The nation’s financial crisis is leaving no industry unscathed, and managed care is no exception. Although most companies are believed to have relatively little exposure to the Wall Street companies that were at the center of the turmoil, there are still several ramifications. John Gorman, who heads the Gorman Health Group, a consulting company, offers a view of the situation.
Managed Care: To what extent, if any, are managed care companies hurt by the crisis?
Gorman: It’s really pretty straightforward. The good news is they’re not a particularly capital-intensive business. And with a few exceptions, they don’t have much exposure to the firms that took a beating on Wall Street. The flip side, though, is that, like everybody else, they have a restricted ability to access capital, especially the publicly traded companies. And of course, their stocks are in the tank. Several got downgraded, Universal American, for instance.
MC: What about smaller plans?

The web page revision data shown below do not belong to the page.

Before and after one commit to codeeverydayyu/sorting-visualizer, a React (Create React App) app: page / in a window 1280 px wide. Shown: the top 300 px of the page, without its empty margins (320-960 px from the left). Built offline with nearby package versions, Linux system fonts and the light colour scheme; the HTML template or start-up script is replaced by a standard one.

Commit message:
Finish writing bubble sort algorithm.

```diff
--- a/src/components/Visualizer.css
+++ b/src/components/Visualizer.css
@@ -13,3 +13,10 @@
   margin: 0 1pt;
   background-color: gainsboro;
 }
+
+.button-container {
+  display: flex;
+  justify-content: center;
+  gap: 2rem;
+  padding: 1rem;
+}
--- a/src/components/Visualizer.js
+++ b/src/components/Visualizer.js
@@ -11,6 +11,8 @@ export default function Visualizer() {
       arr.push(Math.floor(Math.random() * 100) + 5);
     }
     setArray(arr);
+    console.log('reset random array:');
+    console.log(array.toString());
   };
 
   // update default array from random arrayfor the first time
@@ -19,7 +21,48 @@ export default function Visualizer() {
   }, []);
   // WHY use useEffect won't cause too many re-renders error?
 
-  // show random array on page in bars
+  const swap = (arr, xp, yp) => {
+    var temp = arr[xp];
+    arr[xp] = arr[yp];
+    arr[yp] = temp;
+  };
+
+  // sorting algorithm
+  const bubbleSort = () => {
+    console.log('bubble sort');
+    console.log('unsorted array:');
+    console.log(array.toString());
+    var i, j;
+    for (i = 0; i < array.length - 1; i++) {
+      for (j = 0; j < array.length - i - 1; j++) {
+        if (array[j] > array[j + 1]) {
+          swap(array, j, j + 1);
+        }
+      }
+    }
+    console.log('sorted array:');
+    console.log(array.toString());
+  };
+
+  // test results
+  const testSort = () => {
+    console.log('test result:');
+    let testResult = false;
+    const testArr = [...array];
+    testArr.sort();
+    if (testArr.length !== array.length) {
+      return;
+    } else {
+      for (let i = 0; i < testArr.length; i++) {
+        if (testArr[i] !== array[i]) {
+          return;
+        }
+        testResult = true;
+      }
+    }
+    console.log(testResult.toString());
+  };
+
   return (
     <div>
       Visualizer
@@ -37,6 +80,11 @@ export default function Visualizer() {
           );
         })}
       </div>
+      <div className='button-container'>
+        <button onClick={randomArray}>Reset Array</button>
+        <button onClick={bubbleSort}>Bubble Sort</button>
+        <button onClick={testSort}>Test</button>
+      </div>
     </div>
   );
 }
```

Gorman: Yes, the tough spots will be small privately held plans, which will find themselves in a bind because of a lack of liquidity in the market and difficulty accessing investment capital. And companies heavily invested in the Medicare business need to be making some substantial investments in things like IT and other infrastructure, given a big increase in regulation of that program. So capital will be harder to access and more expensive.

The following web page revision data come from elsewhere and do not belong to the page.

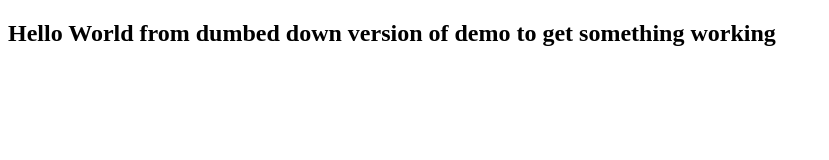
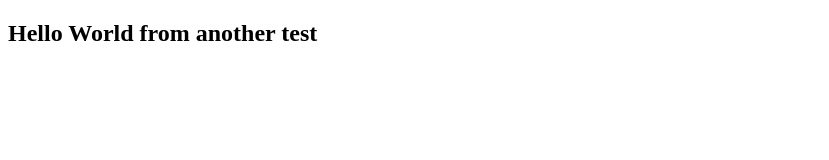
Before and after one commit to ronaldsumida/nginxrepo, a plain HTML site: page index.html in a window 1280 px wide. Shown: the whole page, without its empty margins (0-829 px from the left). Drawn offline with Linux system fonts and the light colour scheme.

Commit message:
Another test

```diff
--- a/index.html
+++ b/index.html
@@ -6,6 +6,6 @@
     <title></title>
 </head>
 <body>
-    <h2>Hello World from dumbed down version of demo to get something working</h2>
+    <h2>Hello World from another test</h2>
 </body>
 </html>
```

MC: So where do they go for capital?
Gorman: There’s an opportunity for reinsurance carriers to rethink what they do for these health plans and be able to provide some of these services as alternatives to investment capital. They can help cover some or all the plans’ statutory reserves by basically swapping in reinsurer money for health plan statutory reserves. In effect, they’d be buying up their risk, which frees up capital the plan had in reserve and can use as operating capital.
MC: How will all this affect health care reform?
Gorman: It will have a negative impact on the prospects for health reform if the market stays in turmoil for an extended period. Health reform is really something the insurance industry is hoping will happen as a way of opening new markets on the 47 million uninsured, and if it looks like the government is bled dry because of a bailout or lingering economic crisis, the prospects for getting that done become questionable. — Ed Silverman